Alan Keller loves it when people tell him their web sites are mobile-friendly. He immediately challenges them to pull their site up on a smartphone, and then watches, and usually waits, as the desktop-designed page loads slowly on their palm-sized device.
“Sure enough, it’s PC rendering but on an Android,” says the chief revenue officer of DudaMobile, a Palo Alto, Ca.-based mobile web design shop aimed at small businesses. “Think of all the content and images on your PC site. That’s not made for a small screen.”
Reps who haven’t upgraded their web sites for the mobile age are in danger of being the dinosaurs of the Internet, and it could lose your firm credibility and business. Increasingly web browsing happens on mobile devices. There were about 1.5 billion mobile phone subscribers globally at the end of 2012, according to the annual Internet Trends report from Kleiner Perkins Caufield & Byers partner Mary Meeker. That’s up 30 percent in one year alone.
Mobile users make up 15 percent of all Internet traffic, compared to 10 percent a year ago. With 71 percent of small business owners looking to increase their budgets for marketing over mobile devices, according to a recent AT&T survey, streamlining a web site for smartphones and tablets is crucial lest you lose that on-the-go investor.

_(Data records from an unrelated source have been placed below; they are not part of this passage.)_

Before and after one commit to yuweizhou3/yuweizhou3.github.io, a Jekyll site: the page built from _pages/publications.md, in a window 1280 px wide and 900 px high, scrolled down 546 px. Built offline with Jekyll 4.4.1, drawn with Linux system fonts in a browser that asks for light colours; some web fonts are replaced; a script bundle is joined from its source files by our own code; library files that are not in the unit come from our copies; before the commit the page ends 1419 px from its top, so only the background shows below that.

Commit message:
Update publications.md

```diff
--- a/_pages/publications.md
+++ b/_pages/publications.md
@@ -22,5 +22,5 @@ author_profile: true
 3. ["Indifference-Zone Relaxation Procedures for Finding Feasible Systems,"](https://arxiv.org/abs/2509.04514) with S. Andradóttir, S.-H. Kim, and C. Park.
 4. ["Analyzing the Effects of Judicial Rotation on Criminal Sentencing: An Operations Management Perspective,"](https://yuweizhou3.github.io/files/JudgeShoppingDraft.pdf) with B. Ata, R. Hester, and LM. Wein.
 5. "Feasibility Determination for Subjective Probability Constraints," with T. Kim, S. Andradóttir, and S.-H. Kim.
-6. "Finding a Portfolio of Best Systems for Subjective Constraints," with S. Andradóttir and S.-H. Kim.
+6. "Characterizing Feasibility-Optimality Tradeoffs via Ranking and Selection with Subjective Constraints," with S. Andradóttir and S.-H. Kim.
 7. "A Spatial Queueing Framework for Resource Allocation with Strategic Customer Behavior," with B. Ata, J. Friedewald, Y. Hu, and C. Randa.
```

To Keller, priority number one is making sure a site looks clear and visible on a mobile screen, with easy to see buttons where prospective clients can click to call an advisor or make an appointment. There should be a link to a mobile map so visitors can easily get directions to an office. On a web site, it’s common for people to scroll to the bottom of a screen to get to contact information. On a mobile site, that’s awkward.
“You want thumb-friendly buttons,” says Keller. “Fonts need to be easy to read, with a clean layout.”
Olivia Ballvé agrees that information needs to be easy to see, and load very quickly. The vice president of support and partnerships at the New York-based bMobilized encourages small business owners to either load up their web sites on their own phones, or use the firm’s free emulator to see first how fast the site comes up on a device. Desktop sites are optimized for much more bandwidth than phones, she says, meaning a site that loads in just two to three seconds on your Mac might take up to 15 seconds on your iPhone.
“So the first thing we’re doing is stripping down [the site] so it can load faster,” she says. “You lose 75 percent of your prospective customers if a site doesn’t load in five seconds or less.”
For financial advisors, a mobile-friendly site is crucial particularly with current clients referring friends. If a prospect pulls up the link on a phone at an afternoon barbecue or a weekend dinner party — a slow site is a lost opportunity. Igor Faletski, CEO of the Vancouver-based Mobify, which helps brands translate to a mobile environment, should know — his sister is an advisor.
To him, a mobile site should look and feel just like a mobile app. In particular, visitors don’t want to have to pinch or zoom into a screen to see information. Today, sites are best designed when they respond intuitively to the screen they are on — optimized for a PC, a tablet, a mini-tablet or a smartphone instantly. The best design is one that’s effortless to the user, believes Faletski.
“Consumers are biased against web sites that aren’t mobile friendly,” he says. “Businesses should think if they’re in the business of good service or not. And everyone in business should think they’re in the customer service business.”